Aims: To compare post-operative pain following 25 and 20 gauge vitrectomy in the first week following surgery.
Methods: A pilot randomized controlled trial with patients masked to the treatment allocation. Post-operative pain was assessed using both visual scale and verbal pain scores for one week following surgery. Additional data collected included intraocular pressure, time taken to perform the surgical procedure, per-operative and post-operative complications and dropout rates.
Results: 40 patients were recruited for the study, 21 randomised to 20G vitrectomy and 19 to 25G. In the first 12 hours following surgery, presence of significant post-operative pain (defined as >1cm on the visual analogue scale) was similar in both 20G (50%) and 25G(53%) patients. In the first week following surgery, 38 of the 527 scores (7.2%) were >1cm (median 2.1, IQR (1.3,3)), however there was evidence that ‘significant pain’ was experienced more commonly in the 20G group. There was no statistical difference in the time taken to complete the surgical procedure, however in the 25G group the time from first incision to the start of vitrectomy was significantly shorter (p= 0.043) and in the 20G group the time taken to complete the vitrectomy was quicker (p=0.047). Post-operative hypotony (IOP <6mmHg) was observed in 25% of patients in the 25G group. No patients required additional surgery for hypotony.
Conclusion: There was evidence that 25G resulted in less patient discomfort, however pain was not a prominent feature in either group.
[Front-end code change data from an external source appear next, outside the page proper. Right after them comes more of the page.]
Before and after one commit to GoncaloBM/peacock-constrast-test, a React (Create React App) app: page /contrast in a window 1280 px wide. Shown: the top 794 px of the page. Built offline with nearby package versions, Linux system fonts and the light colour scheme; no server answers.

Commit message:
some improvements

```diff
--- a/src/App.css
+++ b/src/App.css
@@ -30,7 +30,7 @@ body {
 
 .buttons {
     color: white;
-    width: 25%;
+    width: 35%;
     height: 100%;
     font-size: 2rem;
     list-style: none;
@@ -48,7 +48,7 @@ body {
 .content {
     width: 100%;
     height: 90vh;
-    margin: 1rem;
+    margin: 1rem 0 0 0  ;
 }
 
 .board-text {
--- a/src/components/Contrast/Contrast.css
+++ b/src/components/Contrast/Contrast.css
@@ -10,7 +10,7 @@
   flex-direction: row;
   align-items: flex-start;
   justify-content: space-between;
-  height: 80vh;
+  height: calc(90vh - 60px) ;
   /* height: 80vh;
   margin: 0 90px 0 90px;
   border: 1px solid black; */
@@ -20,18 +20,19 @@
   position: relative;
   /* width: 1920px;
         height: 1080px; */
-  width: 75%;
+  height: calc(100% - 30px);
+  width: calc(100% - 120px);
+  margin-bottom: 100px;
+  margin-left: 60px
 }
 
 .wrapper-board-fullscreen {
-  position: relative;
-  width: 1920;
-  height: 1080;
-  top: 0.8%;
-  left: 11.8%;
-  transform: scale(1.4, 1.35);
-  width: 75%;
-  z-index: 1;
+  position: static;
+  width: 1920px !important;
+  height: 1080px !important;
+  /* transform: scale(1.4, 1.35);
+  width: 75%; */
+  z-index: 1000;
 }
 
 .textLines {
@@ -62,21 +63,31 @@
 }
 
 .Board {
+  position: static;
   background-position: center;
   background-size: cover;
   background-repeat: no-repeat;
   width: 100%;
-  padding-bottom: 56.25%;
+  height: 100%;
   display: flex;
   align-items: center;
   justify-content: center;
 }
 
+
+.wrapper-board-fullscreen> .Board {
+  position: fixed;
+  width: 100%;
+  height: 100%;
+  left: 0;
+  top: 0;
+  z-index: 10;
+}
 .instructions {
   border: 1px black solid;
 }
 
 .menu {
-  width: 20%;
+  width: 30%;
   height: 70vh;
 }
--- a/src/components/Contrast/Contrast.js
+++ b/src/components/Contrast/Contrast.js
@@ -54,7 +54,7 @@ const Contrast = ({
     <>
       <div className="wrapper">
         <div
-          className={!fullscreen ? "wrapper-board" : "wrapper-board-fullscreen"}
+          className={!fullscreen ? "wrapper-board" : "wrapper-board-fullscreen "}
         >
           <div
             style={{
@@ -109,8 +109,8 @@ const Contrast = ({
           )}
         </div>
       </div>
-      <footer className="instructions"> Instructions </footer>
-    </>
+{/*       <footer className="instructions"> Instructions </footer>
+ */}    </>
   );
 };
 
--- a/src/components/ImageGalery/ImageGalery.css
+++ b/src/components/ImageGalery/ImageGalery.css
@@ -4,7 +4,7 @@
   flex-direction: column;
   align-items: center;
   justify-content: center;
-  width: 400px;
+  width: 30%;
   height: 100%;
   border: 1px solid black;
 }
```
We failed to find a significant advantage in 25G for patients or surgeons.